[Web page edit records]
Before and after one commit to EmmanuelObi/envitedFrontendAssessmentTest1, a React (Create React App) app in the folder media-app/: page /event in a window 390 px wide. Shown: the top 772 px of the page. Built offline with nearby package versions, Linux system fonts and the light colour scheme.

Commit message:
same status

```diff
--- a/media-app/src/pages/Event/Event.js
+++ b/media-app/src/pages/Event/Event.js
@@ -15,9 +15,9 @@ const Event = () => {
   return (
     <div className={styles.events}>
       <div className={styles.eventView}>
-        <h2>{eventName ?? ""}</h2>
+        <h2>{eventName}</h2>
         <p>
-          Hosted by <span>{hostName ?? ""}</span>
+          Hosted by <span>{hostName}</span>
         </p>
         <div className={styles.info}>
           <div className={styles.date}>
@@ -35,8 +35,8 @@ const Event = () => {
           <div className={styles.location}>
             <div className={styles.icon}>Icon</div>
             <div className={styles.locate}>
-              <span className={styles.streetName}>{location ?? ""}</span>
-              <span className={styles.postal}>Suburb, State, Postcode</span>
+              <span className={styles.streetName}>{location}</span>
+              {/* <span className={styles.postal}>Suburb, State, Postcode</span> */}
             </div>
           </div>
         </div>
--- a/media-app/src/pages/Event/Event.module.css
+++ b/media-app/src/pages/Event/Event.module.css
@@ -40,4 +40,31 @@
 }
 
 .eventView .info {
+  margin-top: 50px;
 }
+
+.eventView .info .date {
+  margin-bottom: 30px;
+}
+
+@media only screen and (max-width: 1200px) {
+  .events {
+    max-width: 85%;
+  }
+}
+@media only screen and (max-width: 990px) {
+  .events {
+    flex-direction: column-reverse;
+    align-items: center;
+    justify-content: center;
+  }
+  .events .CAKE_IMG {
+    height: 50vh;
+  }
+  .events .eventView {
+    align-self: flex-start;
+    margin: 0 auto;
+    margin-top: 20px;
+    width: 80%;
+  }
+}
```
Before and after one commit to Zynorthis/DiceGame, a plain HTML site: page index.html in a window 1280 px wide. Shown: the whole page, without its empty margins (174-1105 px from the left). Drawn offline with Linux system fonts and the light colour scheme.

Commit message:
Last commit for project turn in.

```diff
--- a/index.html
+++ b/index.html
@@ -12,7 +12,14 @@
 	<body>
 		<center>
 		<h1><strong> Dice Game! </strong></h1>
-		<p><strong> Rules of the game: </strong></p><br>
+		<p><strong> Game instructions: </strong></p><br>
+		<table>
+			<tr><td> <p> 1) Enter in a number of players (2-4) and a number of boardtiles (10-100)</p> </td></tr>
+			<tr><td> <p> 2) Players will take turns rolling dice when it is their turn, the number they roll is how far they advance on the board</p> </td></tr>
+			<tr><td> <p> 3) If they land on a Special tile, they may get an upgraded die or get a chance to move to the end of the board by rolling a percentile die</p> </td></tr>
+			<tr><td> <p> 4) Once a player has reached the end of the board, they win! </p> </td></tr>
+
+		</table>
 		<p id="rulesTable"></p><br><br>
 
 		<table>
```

## Problem description:
Report every line of the entries that carries the word "module".

## Solution for this exercise:
--- a/media-app/src/pages/Event/Event.module.css
+++ b/media-app/src/pages/Event/Event.module.css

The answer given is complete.